On November 20, the White House issued a statement entitled “Statement from President Donald J. Trump on Standing with Saudi Arabia.” The language in the statement, and later reporting on it in the press, indicate that it was directly dictated by President Trump after he received briefings by U.S. intelligence agencies on findings regarding the murder of journalist Jamal Khashoggi. It provides a clear framework for U.S. policy towards Saudi Arabia, and particularly towards Crown Prince Mohammed bin Salman, under the Trump administration. While more information about Mr. Khashoggi's murder may come to light and political pressure may mount for different U.S. government actions, the statement provides a very strong firewall against change in the relationship. Based on the statement, it is highly unlikely that the Trump administration will take or acquiesce to any Congressional actions that would significantly alter the relationship between Washington and Riyadh. A brief analysis of the statement provides a sense of where the Trump administration is, and likely will remain, with Saudi relations going forward.
The statement begins and ends with President Trump's campaign and governing slogan: “America First!” This framing provides the overarching reasoning for the policy statement – that the administration, and in this case the President, considers this policy choice as clearly in America's interest. The statement then describes the world as a dangerous place – a geopolitical argument for supporting Saudi Arabia and its rulers. That is then followed by a litany of examples of Iranian actions that the administration considers dangerous and unacceptable in Yemen, Syria, and Lebanon. The statement notes that Iran has killed Americans, regularly professes death to America and Israel and is considered the world's leading sponsor of terror. The set up for the choice, therefore, frames American policy toward Saudi Arabia as being directly related to Iran's unacceptable activities.

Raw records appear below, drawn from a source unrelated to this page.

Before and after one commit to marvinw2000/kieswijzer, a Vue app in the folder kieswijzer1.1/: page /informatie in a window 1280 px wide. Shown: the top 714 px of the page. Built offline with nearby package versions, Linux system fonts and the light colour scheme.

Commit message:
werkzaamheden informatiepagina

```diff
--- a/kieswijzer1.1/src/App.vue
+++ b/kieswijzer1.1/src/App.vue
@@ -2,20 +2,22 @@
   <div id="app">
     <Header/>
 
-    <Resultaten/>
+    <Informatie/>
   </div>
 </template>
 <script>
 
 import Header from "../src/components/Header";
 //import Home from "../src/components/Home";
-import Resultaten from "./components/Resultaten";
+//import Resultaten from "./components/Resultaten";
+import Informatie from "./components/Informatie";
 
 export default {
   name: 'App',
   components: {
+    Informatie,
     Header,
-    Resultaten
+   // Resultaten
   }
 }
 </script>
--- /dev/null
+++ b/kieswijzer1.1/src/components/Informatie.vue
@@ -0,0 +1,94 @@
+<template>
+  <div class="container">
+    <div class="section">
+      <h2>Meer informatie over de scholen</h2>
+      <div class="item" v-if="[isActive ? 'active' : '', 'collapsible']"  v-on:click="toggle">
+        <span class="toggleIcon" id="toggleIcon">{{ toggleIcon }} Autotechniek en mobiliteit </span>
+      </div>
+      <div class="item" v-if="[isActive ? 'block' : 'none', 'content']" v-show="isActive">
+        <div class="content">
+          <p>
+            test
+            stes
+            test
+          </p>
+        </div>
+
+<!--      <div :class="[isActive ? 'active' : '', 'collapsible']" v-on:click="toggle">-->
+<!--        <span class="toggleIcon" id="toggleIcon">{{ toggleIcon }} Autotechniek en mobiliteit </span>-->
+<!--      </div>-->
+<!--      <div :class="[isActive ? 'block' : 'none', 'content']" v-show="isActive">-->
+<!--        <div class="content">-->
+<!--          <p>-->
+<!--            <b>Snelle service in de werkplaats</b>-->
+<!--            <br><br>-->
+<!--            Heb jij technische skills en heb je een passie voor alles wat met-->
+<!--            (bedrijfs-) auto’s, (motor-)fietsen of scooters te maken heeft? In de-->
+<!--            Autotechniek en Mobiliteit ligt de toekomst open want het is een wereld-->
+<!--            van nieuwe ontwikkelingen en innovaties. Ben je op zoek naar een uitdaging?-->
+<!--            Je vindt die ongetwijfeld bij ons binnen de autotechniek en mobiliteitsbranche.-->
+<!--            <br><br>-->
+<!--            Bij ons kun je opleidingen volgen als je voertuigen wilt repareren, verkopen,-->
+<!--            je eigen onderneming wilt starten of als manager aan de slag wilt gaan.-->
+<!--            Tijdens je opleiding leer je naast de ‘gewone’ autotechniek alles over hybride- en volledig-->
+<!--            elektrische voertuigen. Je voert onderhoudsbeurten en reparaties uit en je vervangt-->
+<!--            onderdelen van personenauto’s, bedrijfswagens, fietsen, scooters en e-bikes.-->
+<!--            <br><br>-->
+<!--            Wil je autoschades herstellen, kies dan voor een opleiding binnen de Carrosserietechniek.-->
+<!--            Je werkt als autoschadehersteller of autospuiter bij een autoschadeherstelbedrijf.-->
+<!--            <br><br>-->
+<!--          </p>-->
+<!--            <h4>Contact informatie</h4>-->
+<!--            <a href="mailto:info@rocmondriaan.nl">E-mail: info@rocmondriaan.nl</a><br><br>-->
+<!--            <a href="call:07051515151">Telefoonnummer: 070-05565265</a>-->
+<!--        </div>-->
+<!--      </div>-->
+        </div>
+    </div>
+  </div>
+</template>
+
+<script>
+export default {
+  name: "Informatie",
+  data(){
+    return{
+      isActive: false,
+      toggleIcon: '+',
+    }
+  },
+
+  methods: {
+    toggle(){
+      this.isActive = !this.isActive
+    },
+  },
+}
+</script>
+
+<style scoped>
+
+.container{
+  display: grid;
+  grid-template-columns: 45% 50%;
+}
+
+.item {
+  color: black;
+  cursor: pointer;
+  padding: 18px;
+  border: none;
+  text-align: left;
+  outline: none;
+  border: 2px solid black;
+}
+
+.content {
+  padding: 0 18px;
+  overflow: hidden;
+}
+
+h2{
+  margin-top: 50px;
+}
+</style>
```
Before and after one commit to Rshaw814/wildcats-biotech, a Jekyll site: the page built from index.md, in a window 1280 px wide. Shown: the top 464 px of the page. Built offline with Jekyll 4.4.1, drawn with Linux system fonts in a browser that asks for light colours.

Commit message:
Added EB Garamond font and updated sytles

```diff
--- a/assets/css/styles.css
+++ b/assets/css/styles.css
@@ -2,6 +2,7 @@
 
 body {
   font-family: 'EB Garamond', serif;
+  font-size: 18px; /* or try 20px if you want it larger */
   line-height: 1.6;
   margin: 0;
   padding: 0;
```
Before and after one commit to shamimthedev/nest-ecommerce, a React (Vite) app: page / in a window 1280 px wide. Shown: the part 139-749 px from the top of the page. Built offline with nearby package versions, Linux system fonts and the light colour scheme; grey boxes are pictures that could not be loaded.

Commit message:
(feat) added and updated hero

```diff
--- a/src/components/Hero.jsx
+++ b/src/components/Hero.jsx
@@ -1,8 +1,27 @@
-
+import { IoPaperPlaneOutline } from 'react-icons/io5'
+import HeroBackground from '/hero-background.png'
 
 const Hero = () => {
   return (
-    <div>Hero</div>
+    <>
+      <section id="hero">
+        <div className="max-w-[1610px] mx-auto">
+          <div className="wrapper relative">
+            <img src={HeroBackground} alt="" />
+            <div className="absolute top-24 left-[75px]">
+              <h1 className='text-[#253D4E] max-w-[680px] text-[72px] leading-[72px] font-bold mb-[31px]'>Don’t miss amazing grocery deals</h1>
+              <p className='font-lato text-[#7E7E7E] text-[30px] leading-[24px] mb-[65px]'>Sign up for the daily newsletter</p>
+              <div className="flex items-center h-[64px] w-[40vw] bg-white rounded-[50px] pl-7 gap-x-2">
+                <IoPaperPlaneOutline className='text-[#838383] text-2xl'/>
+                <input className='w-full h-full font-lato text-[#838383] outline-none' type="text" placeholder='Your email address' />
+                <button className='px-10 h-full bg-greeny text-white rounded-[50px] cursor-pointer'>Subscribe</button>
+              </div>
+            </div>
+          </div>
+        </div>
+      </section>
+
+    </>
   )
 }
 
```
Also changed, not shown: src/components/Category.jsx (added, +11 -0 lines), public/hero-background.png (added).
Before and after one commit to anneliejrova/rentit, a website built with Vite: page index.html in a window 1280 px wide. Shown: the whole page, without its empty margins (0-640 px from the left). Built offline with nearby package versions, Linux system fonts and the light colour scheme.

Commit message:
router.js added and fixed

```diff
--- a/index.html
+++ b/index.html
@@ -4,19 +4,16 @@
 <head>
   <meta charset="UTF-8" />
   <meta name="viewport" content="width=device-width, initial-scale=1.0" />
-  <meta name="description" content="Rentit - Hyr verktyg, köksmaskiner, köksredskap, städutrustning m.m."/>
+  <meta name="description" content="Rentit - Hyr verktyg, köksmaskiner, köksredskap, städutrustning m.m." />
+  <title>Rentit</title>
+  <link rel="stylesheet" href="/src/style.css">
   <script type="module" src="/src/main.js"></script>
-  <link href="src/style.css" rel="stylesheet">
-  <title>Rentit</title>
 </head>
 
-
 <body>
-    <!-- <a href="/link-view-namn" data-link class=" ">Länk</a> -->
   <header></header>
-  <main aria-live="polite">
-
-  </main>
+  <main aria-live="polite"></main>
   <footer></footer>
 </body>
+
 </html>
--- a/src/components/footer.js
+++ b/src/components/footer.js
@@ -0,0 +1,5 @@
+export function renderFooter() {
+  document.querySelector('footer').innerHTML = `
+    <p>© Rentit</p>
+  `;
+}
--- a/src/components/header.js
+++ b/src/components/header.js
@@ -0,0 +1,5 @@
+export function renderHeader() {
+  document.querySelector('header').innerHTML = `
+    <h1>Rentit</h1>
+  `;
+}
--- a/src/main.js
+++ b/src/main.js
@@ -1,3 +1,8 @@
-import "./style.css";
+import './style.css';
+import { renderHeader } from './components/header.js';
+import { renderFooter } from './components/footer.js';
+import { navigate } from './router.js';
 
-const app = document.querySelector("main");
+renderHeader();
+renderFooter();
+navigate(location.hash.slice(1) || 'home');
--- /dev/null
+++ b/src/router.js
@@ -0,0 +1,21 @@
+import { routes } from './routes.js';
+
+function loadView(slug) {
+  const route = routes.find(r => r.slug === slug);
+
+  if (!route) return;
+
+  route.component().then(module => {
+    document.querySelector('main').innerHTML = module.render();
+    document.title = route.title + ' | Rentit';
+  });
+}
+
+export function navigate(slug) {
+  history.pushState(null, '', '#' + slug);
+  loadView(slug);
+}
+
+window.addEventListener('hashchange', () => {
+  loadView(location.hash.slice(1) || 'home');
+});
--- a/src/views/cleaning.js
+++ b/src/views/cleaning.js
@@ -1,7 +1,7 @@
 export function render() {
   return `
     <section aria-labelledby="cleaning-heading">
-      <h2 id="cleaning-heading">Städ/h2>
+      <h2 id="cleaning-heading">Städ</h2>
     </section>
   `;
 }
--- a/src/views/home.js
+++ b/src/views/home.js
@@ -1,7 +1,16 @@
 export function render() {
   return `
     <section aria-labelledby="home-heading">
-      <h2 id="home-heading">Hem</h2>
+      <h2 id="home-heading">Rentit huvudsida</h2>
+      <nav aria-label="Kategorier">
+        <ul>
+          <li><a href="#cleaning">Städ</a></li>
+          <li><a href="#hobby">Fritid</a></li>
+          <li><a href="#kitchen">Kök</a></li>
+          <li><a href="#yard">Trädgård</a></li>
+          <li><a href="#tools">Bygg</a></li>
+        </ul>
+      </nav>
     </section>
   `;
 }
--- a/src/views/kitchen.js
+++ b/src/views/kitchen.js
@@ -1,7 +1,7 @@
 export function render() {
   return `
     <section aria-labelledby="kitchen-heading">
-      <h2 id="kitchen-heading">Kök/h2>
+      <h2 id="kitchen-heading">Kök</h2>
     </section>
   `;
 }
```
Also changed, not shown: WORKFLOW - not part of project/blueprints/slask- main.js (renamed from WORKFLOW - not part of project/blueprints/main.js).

The second half of the rationale for the policy choice is framed in terms of monetary and job gains for the United States. The statement claims that Saudi Arabia will be buying $450 billion worth of goods from the United States after President Trump's visit last year, including $110 billion worth of weapons and military services, and if the U.S. were to cancel arms sales, the
beneficiaries would be Russia and China, who would sell Riyadh arms. Recall, the Trump administration's National Security Strategy and National Defense Strategy emphasize the need to recognize and engage in great power competition against both China and Russia in the military, economic, and political arenas.
The statement then indicates that the administration does not condone the murder. It notes that the U.S. has already sanctioned seventeen people that the Saudi government has identified as having been involved. President Trump concedes that it is possible that the Crown Prince was somehow involved, but he concludes by saying that the facts may never be known. The conclusion is that regardless of the facts, known or not, the relationship with the Kingdom as a whole is important because it is an ally in the fight against Iran.
The statement ends noting that members of Congress might propose different policies, a nod to the fact that even some Republican Senators have called for stronger measures against the Kingdom. The statement first casts doubts on those differences by indicating that they may be politically motivated but then says that they might be considered but only if they square with the administration's view of what is in the U.S. national security interest.